Growing up, I got to see that a lot. Many of the elderly I knew lived on their own managing the best they could and getting occasional help from family, and some moved in with their loved ones when they became too frail.
I lost my grandparents at a young age, but we had many elderly neighbours who were part of our lives.
They had a special place in society and for a good reason: they had the kind of wisdom only a life lived can bestow. There was a measure of balance having them around, which I came to understand much better as an adult.
No one should become disposable once they get older, or be less deserving of dignity and care, which is why we should never reconcile with the abhorrent reality of many of the long-term care homes in Canada, which was recently revealed by the military.
Before the pandemic, there were stories of the elderly being neglected in care homes, mostly related to the media by their family members. Notorious cases got covered for a while, but even those ones drowned eventually in the wave of incoming daily news.

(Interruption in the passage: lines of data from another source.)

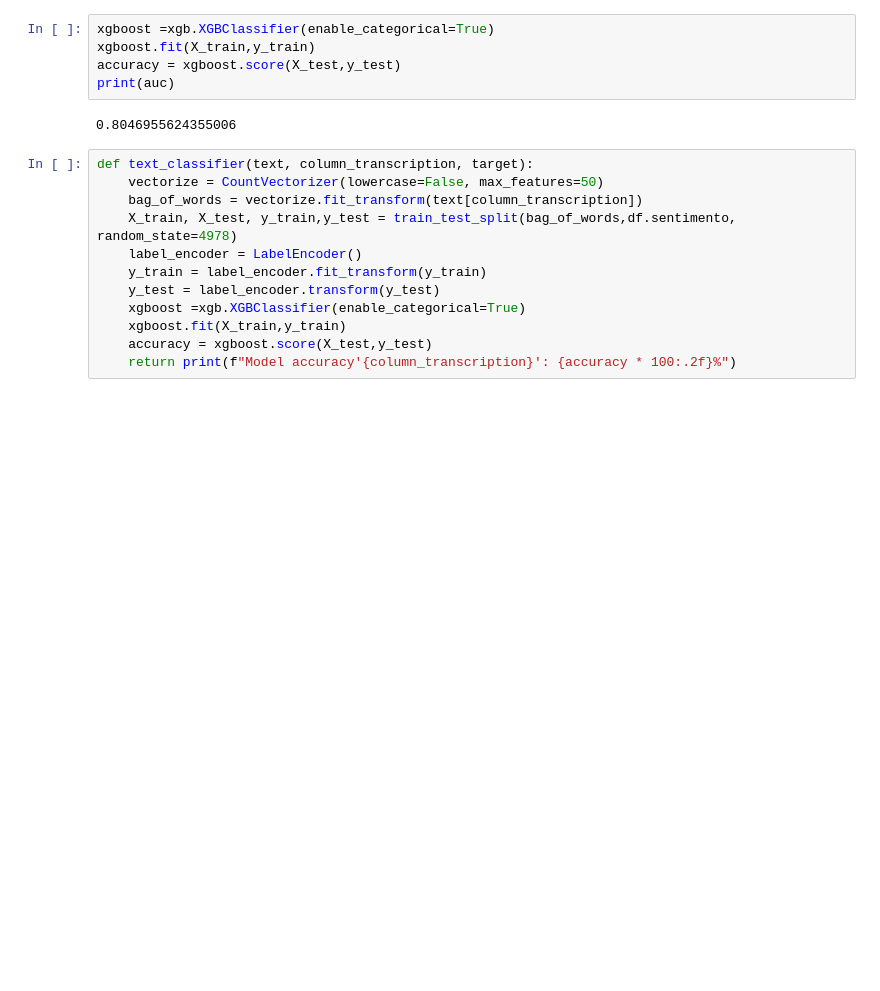
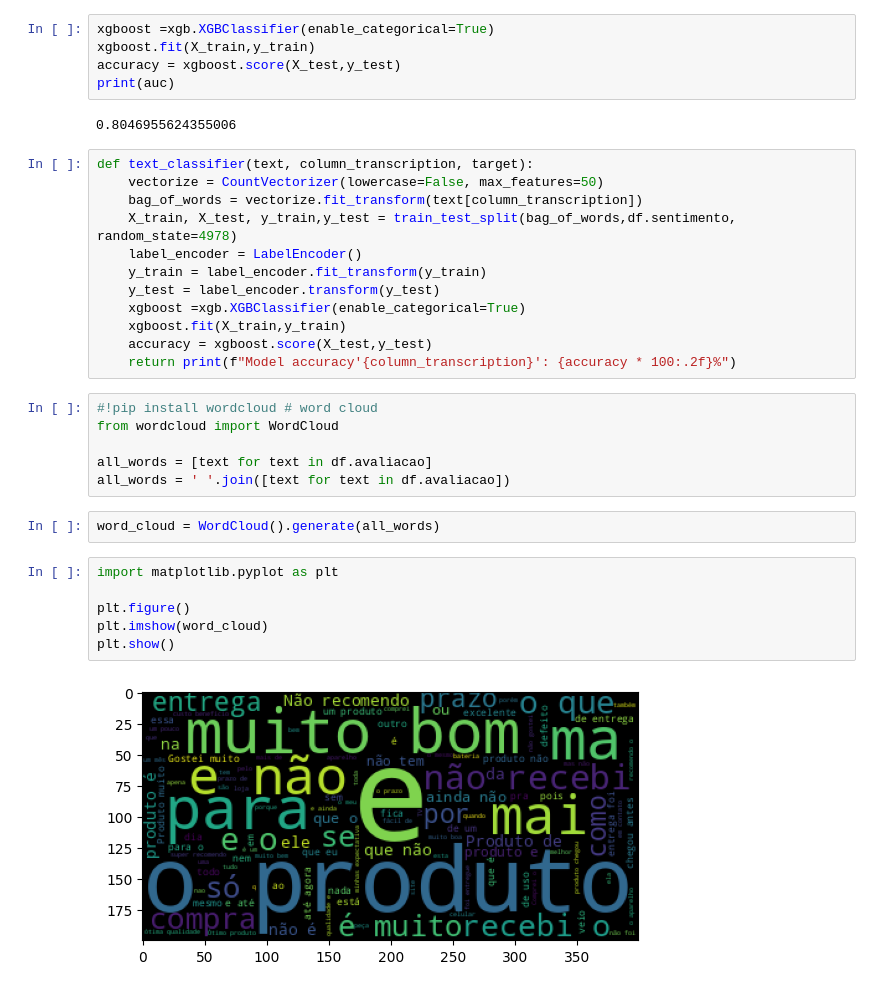
Before and after one commit to isadays/NLP, a Jupyter notebook: Modelo.ipynb, the cells around one changed output. Drawn from its saved outputs; the diff is of its cells as text; blank space fills up the shorter version.

Commit message:
Word_cloud

```diff
--- a/Modelo.ipynb
+++ b/Modelo.ipynb
@@ -87,3 +87,19 @@ def text_classifier(text, column_transcription, target):
     xgboost.fit(X_train,y_train)
     accuracy = xgboost.score(X_test,y_test)
     return print(f"Model accuracy'{column_transcription}': {accuracy * 100:.2f}%")
+# %%
+#!pip install wordcloud # word cloud
+from wordcloud import WordCloud
+
+all_words = [text for text in df.avaliacao]
+all_words = ' '.join([text for text in df.avaliacao])
+# %%
+word_cloud = WordCloud().generate(all_words)
+# %%
+import matplotlib.pyplot as plt
+
+plt.figure()
+plt.imshow(word_cloud)
+plt.show()
+# %% [output]
+[figure, added]
```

The reality of possible abuse and neglect came and went in many episodes but none lead to the end of it.
Then the coronavirus hit and many old people homes were hit the hardest. The military was called to help in Quebec and Ontario and they did, many of them contracting the disease. That is part of the risk soldiers assume under such circumstances, a member of the Canadian military said to me. (Let’s all say an extra thank you on Remembrance Day for that.)

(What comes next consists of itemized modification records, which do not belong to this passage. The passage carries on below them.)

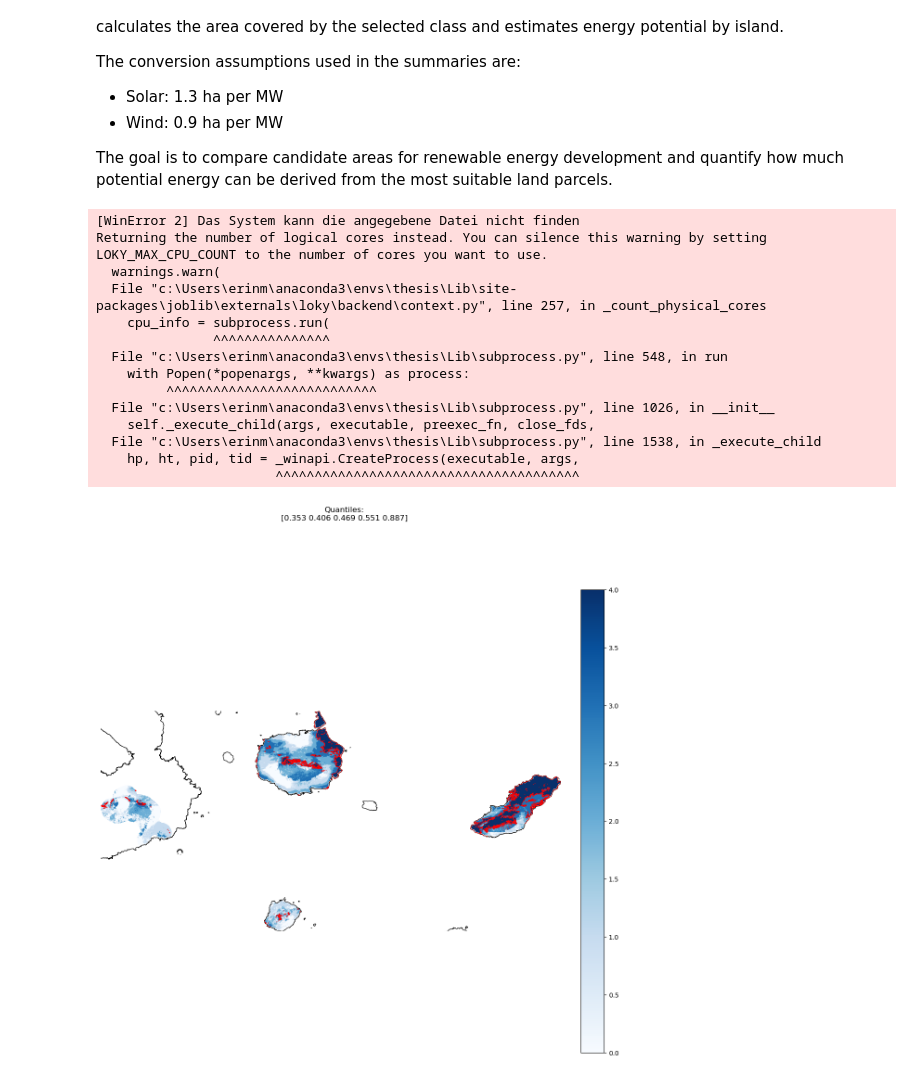
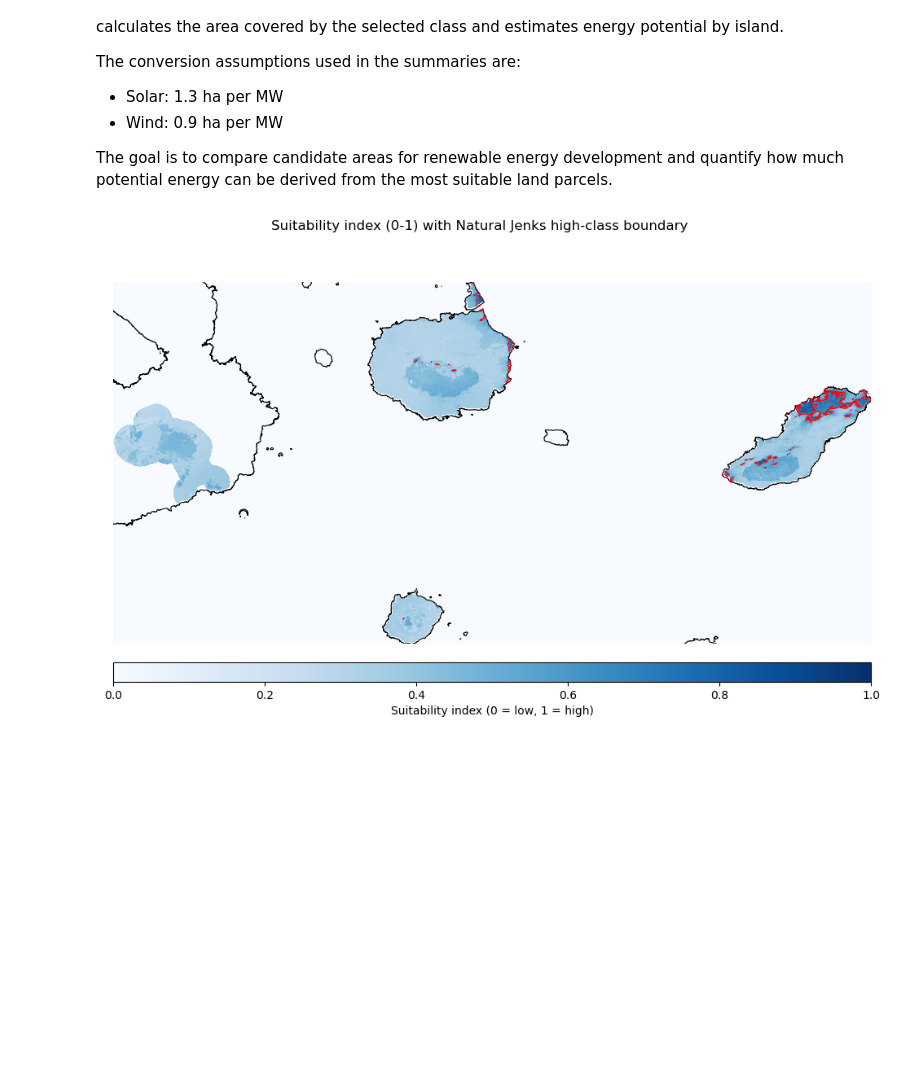
Before and after one commit to eemahon/idoneidad_hygalapagos, a Jupyter notebook: analisis/postprocessing.ipynb, the cells around one changed output. Cells and saved outputs as stored; diff of their text form; code cells hidden in the pictures; blank space fills up the shorter version.

```diff
--- a/analisis/postprocessing.ipynb
+++ b/analisis/postprocessing.ipynb
@@ -26,8 +26,8 @@ import mapclassify as mc
 # %%
 # user inputs: energy type, raster to process, classification method
 ENERGY_TYPE = "eolic"  # options: "solar" or "eolic"
-CLASSIFICATION = "quantiles"  # options: "quantiles", "natural_jenks", "equal_interval"
-RASTER_PATH = r"C:\HyGalapagos\outputs_eolico\scenario_1\weighted_suitability_scenario_1_20260929_222715.tif"
+CLASSIFICATION = "natural_jenks"  # options: "quantiles", "natural_jenks", "equal_interval"
+RASTER_PATH = r"C:\HyGalapagos\outputs_eolico\scenario_1\weighted_suitability_scenario_1_20260929_232138.tif"
 #C:\HyGalapagos\outputs_eolico\scenario_1\weighted_suitability_scenario_1_20260927_123852.tif
 #C:\HyGalapagos\outputs_solar\scenario_2\weighted_suitability_20260923_094417.tif
 
@@ -103,55 +103,61 @@ results = classify_raster(
 
 # crop to the bounding box of valid data so the islands fill the figure
 rows, cols = np.where(results["mask"])
 r0, r1, c0, c1 = rows.min(), rows.max() + 1, cols.min(), cols.max() + 1
-cropped = results[scheme_key]["classified"][r0:r1, c0:c1]
+cropped_suitability = results["data"][r0:r1, c0:c1]
+cropped_classes = results[scheme_key]["classified"][r0:r1, c0:c1]
 
 # geographic extent of the cropped window, to align the island outlines with the raster
 transform = results["profile"]["transform"]
 x0, y0 = transform * (c0, r0)
 x1, y1 = transform * (c1, r1)
 extent = [x0, x1, y1, y0]
 
 islands = gpd.read_file(galapagos_boundary).to_crs(results["profile"]["crs"])
 
-fig, ax = plt.subplots(figsize=(14, 14))
-im = ax.imshow(cropped, cmap=CMAP, extent=extent, origin="upper")
+fig, ax = plt.subplots(figsize=(12, 12))
+im = ax.imshow(
+    cropped_suitability,
+    cmap=CMAP,
+    vmin=0.0,
+    vmax=1.0,
+    extent=extent,
+    origin="upper",
+)
 islands.boundary.plot(ax=ax, color="black", linewidth=0.8)
 
-# outline the highest-value class
+# outline the highest-value class without replacing the continuous suitability colors
 last_class = results[scheme_key]["classifier"].k - 1
 ax.contour(
-    np.where(np.isnan(cropped), 0, cropped == last_class).astype(float),
+    np.where(np.isnan(cropped_classes), 0, cropped_classes == last_class).astype(float),
     levels=[0.5],
     colors=OUTLINE_COLOR,
     linewidths=0.5,
     extent=extent,
     origin="upper",
 )
 
 ax.set_xlim(extent[0], extent[1])
 ax.set_ylim(extent[2], extent[3])
-fig.suptitle(f"{classification_labels[CLASSIFICATION]}:\n{np.round(results[scheme_key]['bins'], 3)}", y=0.98)
+fig.suptitle(
+    f"Suitability index (0-1) with {classification_labels[CLASSIFICATION]} high-class boundary",
+    y=0.59,
+)
 ax.axis("off")
-fig.colorbar(im, ax=ax, fraction=0.046, pad=0.04)
+colorbar = fig.colorbar(
+    im,
+    ax=ax,
+    orientation="horizontal",
+    fraction=0.035,
+    pad=0.025,
+    aspect=40,
+    ticks=np.linspace(0.0, 1.0, 6),
+)
+colorbar.set_label("Suitability index (0 = low, 1 = high)", labelpad=4)
 
 plt.show()
 # %% [output]
-[WinError 2] Das System kann die angegebene Datei nicht finden
-Returning the number of logical cores instead. You can silence this warning by setting LOKY_MAX_CPU_COUNT to the number of cores you want to use.
-  warnings.warn(
-  File "c:\Users\erinm\anaconda3\envs\thesis\Lib\site-packages\joblib\externals\loky\backend\context.py", line 257, in _count_physical_cores
-    cpu_info = subprocess.run(
-               ^^^^^^^^^^^^^^^
-  File "c:\Users\erinm\anaconda3\envs\thesis\Lib\subprocess.py", line 548, in run
-    with Popen(*popenargs, **kwargs) as process:
-         ^^^^^^^^^^^^^^^^^^^^^^^^^^^
-  File "c:\Users\erinm\anaconda3\envs\thesis\Lib\subprocess.py", line 1026, in __init__
-    self._execute_child(args, executable, preexec_fn, close_fds,
-  File "c:\Users\erinm\anaconda3\envs\thesis\Lib\subprocess.py", line 1538, in _execute_child
-    hp, ht, pid, tid = _winapi.CreateProcess(executable, args,
-                       ^^^^^^^^^^^^^^^^^^^^^^^^^^^^^^^^^^^^^^^
-[figure, old version]
+[figure, new version]
 # %%
 # histogram of raster values with the active class breakpoints marked and shaded
 values = results["data"][results["mask"]]
```
Also changed, not shown: parts of 3 cells of this notebook.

The worst of their mission though was revealed via a most damning report on how the elderly were being treated in some of these long-term care facilities. The soldiers did not hold back from sharing with the rest of us what they saw: flies and cockroaches, improperly trained staff with borderline abusive behaviour, rotten food, residents left for hours in soiled diapers or even lying on the floor. Facts were ugly and shocked everyone.

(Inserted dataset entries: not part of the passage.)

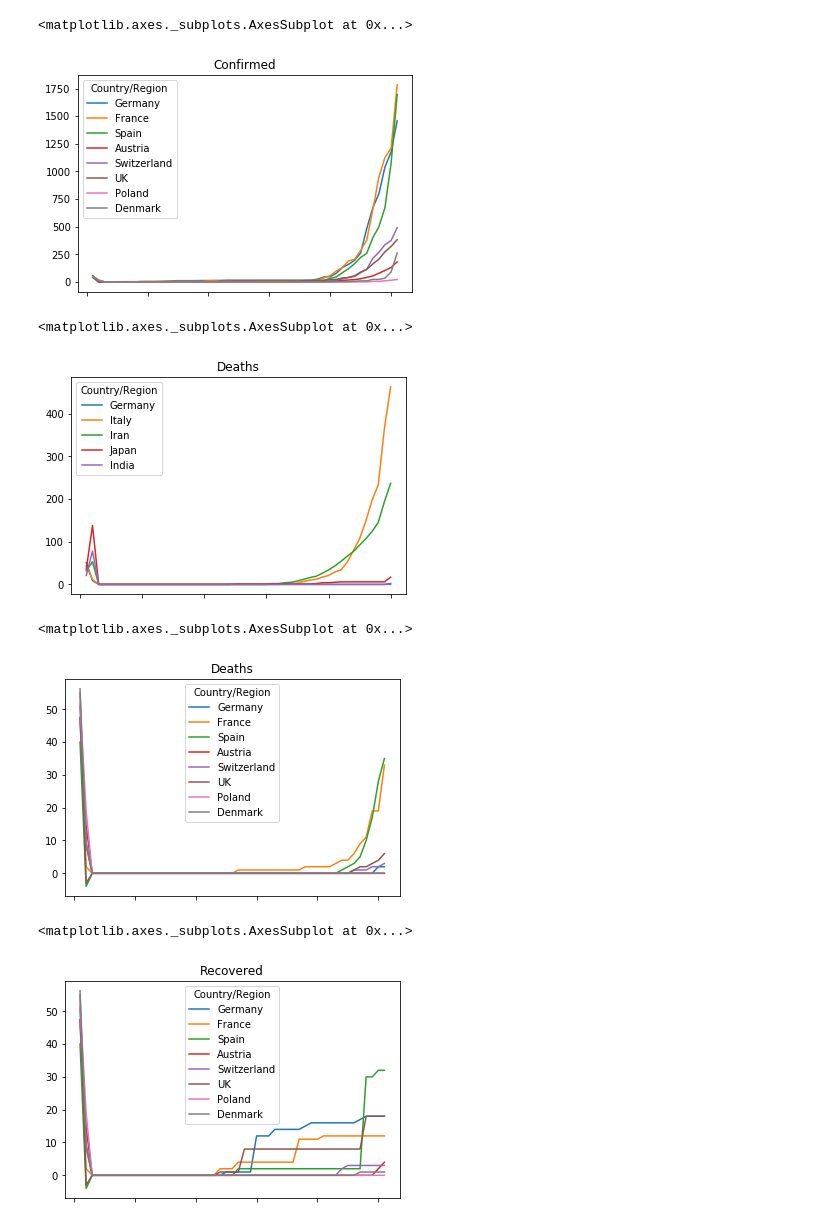
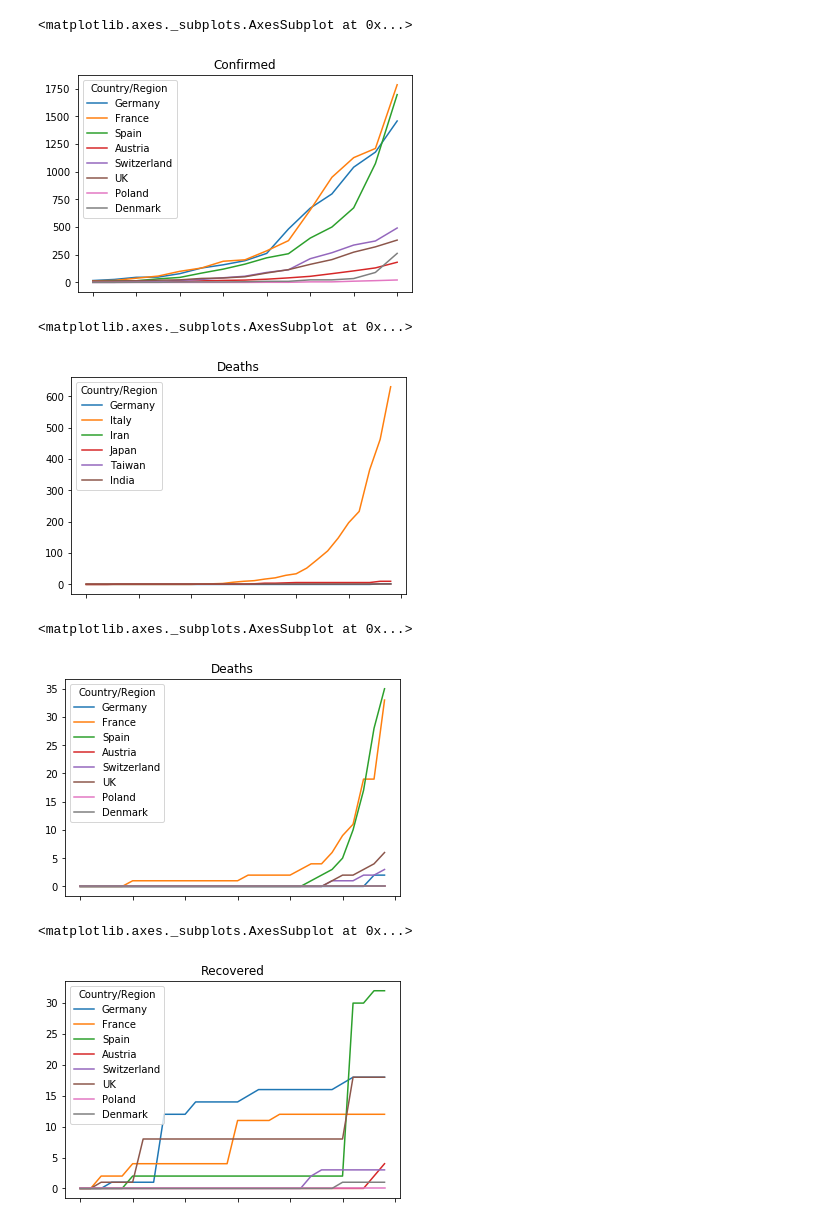
Before and after one commit to HermannBerg/MyCoronAnalysis, a Jupyter notebook: coronanalysis.ipynb, the cells around one changed output. Saved outputs shown, nothing was run; the diff lists cells and outputs as text; code cells hidden in the pictures.

```diff
--- a/coronanalysis.ipynb
+++ b/coronanalysis.ipynb
@@ -19,38 +17,38 @@ SelectionT.plot.line(title='Confirmed')
 # %%
 Selection2 = covid_frame.loc[['Germany','France','Spain','Austria','Switzerland','UK','Poland','Denmark']]
 
-SelectionT2 = Selection2.transpose()
+SelectionT2 = Selection2.transpose().tail(15)
 SelectionT2.plot.line(title='Confirmed')
 # %% [output]
 <matplotlib.axes._subplots.AxesSubplot at 0x...>
-[figure, old version]
+[figure, new version]
 # %%
 covid_frame_deaths = pd.DataFrame(deaths)
 
 SelectionDeaths = covid_frame_deaths.loc[['Germany','Italy','Iran','Japan','Taiwan','India']]
 
-SelectionDeathsT = SelectionDeaths.transpose()
+SelectionDeathsT = SelectionDeaths.transpose().tail(30)
 SelectionDeathsT.plot.line(title='Deaths')
 # %% [output]
 <matplotlib.axes._subplots.AxesSubplot at 0x...>
-[figure, old version]
+[figure, new version]
 # %%
 covid_frame_deaths = pd.DataFrame(deaths)
 
 SelectionDeaths = covid_frame_deaths.loc[['Germany','France','Spain','Austria','Switzerland','UK','Poland','Denmark']]
 
-SelectionDeathsT = SelectionDeaths.transpose()
+SelectionDeathsT = SelectionDeaths.transpose().tail(30)
 SelectionDeathsT.plot.line(title='Deaths')
 # %% [output]
 <matplotlib.axes._subplots.AxesSubplot at 0x...>
-[figure, old version]
+[figure, new version]
 # %%
 covid_frame_recovered = pd.DataFrame(recovered)
 
 SelectionRecovered = covid_frame_recovered.loc[['Germany','France','Spain','Austria','Switzerland','UK','Poland','Denmark']]
 
-SelectionRecoveredT = SelectionRecovered.transpose()
+SelectionRecoveredT = SelectionRecovered.transpose().tail(30)
 SelectionRecoveredT.plot.line(title='Recovered')
 # %% [output]
 <matplotlib.axes._subplots.AxesSubplot at 0x...>
-[figure, old version]
+[figure, new version]
```
Also changed, not shown: parts of 1 cell of this notebook.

What now? Well, that was in those provinces, some said. Not really. It could and it likely is happening in all provinces, albeit not in all homes. Still, when such a facility is for-profit, that becomes a business, and businesses are keen on generating a revenue. Unfortunately, that often means cutting corners and reducing expenses. This should not happen when someone’s health or life is at stake.
The question is: now what? Will those responsible do a mea culpa, crocodile tears and all, and then return to the same practices, or will things change for the better? Will they start paying an adequate number of qualified staff decent wages, ensuring benefits, and having proper oversight in place? Will someone be following up on that?
Will we have every such facility in every province inspected by an independent organization that will do exactly what the military did, reporting on what they saw and making it known to the public?
Will the for-profit model change in the light of these reports? We might see a few of these homes taken to court, but that will not address the systemic problem that affects these already vulnerable people.
Perhaps we ought to start by asking ourselves some more fundamental questions: how much are our elderly worth and why would anyone think that once someone is past a certain age, their life is less valuable? We are all headed that way. The way we treat today’s elderly becomes the way we will be treated when we reach that age.
Perhaps we should change some things from the bottom up: make health and chronic disease prevention part of the education at all levels and an important part of our health system. Also, recognize that the health and well-being of people of all ages will take a hit whenever there is money to be made from the opposite.
Yes, we have much work to do. Let’s not let this report become one of the shocking yet forgotten news of the 2020, but the beginning of restoring dignity to our elderly population and to everyone headed that way, which is all of us.